The moon took on an eerie blood-red hue early Tuesday during the first total lunar eclipse of 2014, a celestial sight that wowed potentially millions of stargazers across North and South America.
The total lunar eclipse of April 15 lasted about 3.5 hours between late Monday and early Tuesday, with the Earth’s shadow slowing darkening the face of the so-called “Blood Moon” in a jaw-dropping sight for stargazers willing to stay up extra late or rise super-early for the event.
The lunar eclipse peaked at 3 a.m. ET, with the moon taking 78 minutes to pass through the darkest point of Earth’s shadow. It was visible from most of North and South America, Hawaii and parts of Alaska. The eclipse was the first of four consecutive total lunar eclipses, known as a “tetrad,” between April 2014 and September 2015.
A lunar eclipse occurs when the Moon passes directly behind the Earth into its umbra (shadow). This can occur only when the Sun, Earth, and Moon are aligned exactly, or very closely so, with the Earth in the middle. Hence, a lunar eclipse can only occur the night of a full moon. The type and length of an eclipse depend upon the Moon’s location relative to its orbital nodes.
Unlike a solar eclipse, which can only be viewed from a certain relatively small area of the world, a lunar eclipse may be viewed from anywhere on the night side of the Earth. A lunar eclipse lasts for a few hours, whereas a total solar eclipse lasts for only a few minutes at any given place, due to the smaller size of the moon’s shadow. Also unlike solar eclipses, lunar eclipses are safe to view without any eye protection or special precautions, as they are dimmer than the full moon.
During an eclipse, sunlight shining through the ring of Earth’s dusty atmosphere is bent, or refracted, toward the red part of the spectrum and cast onto the moon’s surface.
As a result, expect to see the lunar disk go from a dark gray color during the partial phase of the eclipse to a reddish-orange color during totality. The same effect is at work when the sun turns red at sunset.
The moon’s color during totality can vary considerably depending on the amount of dust in the Earth’s atmosphere at the time.
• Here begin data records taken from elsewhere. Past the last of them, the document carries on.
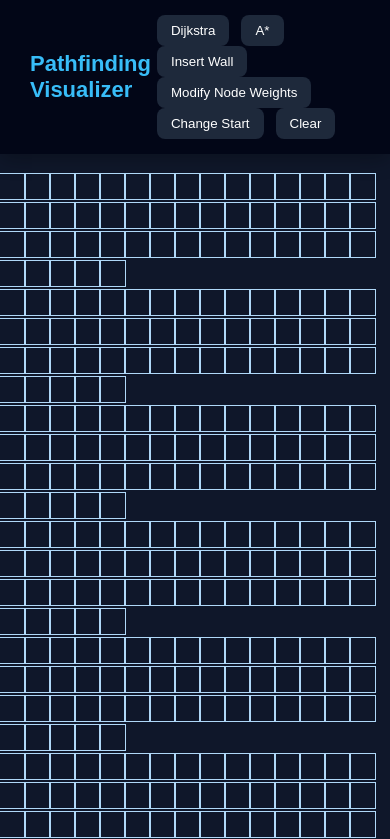
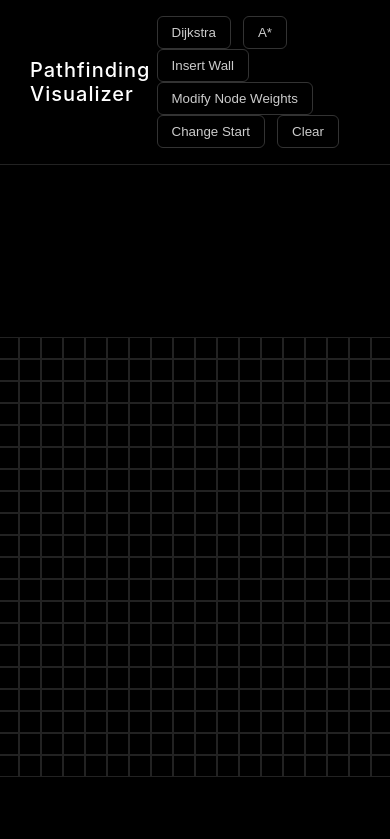
Before and after one commit to srishti061/pathfinding-visualizer, a React (Vite) app: page / in a window 390 px wide. Shown: the top 839 px of the page. Built offline with nearby package versions, Linux system fonts and the light colour scheme.

Commit message:
feat: improve UI with black & white theme and responsive grid layout

```diff
--- a/src/PathfindingVisualizer/Node/Node.css
+++ b/src/PathfindingVisualizer/Node/Node.css
@@ -1,16 +1,15 @@
 .node {
-  width: 25px;
-  height: 25px;
-  outline: 1px solid rgb(175, 216, 248);
-  display: inline-block;
+  width: 20px;
+  height: 20px;
+  border: 1px solid #222;
 }
 
 .node-finish {
-  background-color: red;
+  background-color: #888;
 }
 
 .node-start {
-  background-color: green;
+  background-color: #ffffff;
 }
 
 .node-visited {
@@ -22,6 +21,12 @@
   animation-iteration-count: 1;
   animation-fill-mode: forwards;
   animation-play-state: running;
+  background-color: #444;
+  transition: background-color 0.2s ease;
+}
+
+.node:hover {
+  transform: scale(1.15);
 }
 
 @keyframes visitedAnimation {
@@ -47,7 +52,7 @@
 }
 
 .node-wall {
-  background-color: rgb(12, 53, 71);
+  background-color: #333;
 }
 
 .node-weight {
@@ -63,6 +68,7 @@
   animation-iteration-count: 1;
   animation-fill-mode: forwards;
   animation-play-state: running;
+  background-color: #ffffff;
 }
 
 @keyframes shortestPath {
--- a/src/PathfindingVisualizer/PathfindingVisualizer.css
+++ b/src/PathfindingVisualizer/PathfindingVisualizer.css
@@ -1,45 +1,59 @@
-.grid {
-  margin: 100px 0 0;
-  margin-top: 20px;
-  display: flex;
-  flex-direction: column;
-  align-items: center;
-}
+/* GLOBAL */
 body {
   margin: 0;
-  background: #0f172a;
-  font-family: 'Poppins', sans-serif;
+  background: #000000;
+  color: #ffffff;
+  font-family: 'Inter', sans-serif;
 }
 
+/* NAVBAR */
 .navbar {
   display: flex;
   justify-content: space-between;
   align-items: center;
-  background: #020617;
-  padding: 15px 30px;
-  color: white;
-  box-shadow: 0 4px 20px rgba(0,0,0,0.3);
+  padding: 16px 30px;
+  background: #000000;
+  border-bottom: 1px solid #222;
 }
 
+/* TITLE */
 .title {
-  font-size: 22px;
-  font-weight: bold;
-  color: #38bdf8;
+  font-size: 20px;
+  font-weight: 500;
+  letter-spacing: 1px;
+  color: #ffffff;
 }
 
+/* BUTTONS */
 .controls button {
   margin: 0 6px;
   padding: 8px 14px;
-  border: none;
-  border-radius: 8px;
-  background: #1e293b;
-  color: white;
+  border: 1px solid #333;
+  border-radius: 6px;
+  background: transparent;
+  color: #ccc;
   cursor: pointer;
   transition: all 0.2s ease;
 }
 
+/* HOVER EFFECT */
 .controls button:hover {
-  background: #38bdf8;
-  color: black;
-  transform: scale(1.05);
+  background: #ffffff;
+  color: #000000;
+  border-color: #ffffff;
 }
+
+/* GRID */
+.grid {
+  width: 100%;
+  height: calc(100vh - 60px);
+  display: flex;
+  flex-direction: column;
+  align-items: center;
+  justify-content: center;
+  overflow: hidden;
+}
+
+.grid > div {
+  display: flex;
+}
--- a/src/index.css
+++ b/src/index.css
@@ -1,10 +1,13 @@
 body {
   margin: 0;
-  font-family: -apple-system, BlinkMacSystemFont, "Segoe UI", "Roboto", "Oxygen",
-    "Ubuntu", "Cantarell", "Fira Sans", "Droid Sans", "Helvetica Neue",
-    sans-serif;
-  -webkit-font-smoothing: antialiased;
-  -moz-osx-font-smoothing: grayscale;
+  background-color: #000000;
+  color: #ffffff;
+  font-family: 'Inter', sans-serif;
+  overflow: hidden;
+}
+
+#root {
+  height: 100%;
 }
 
 code {
```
Active volcanoes spewing tons of ash into the upper atmosphere, for instance, can trigger blood-red eclipses.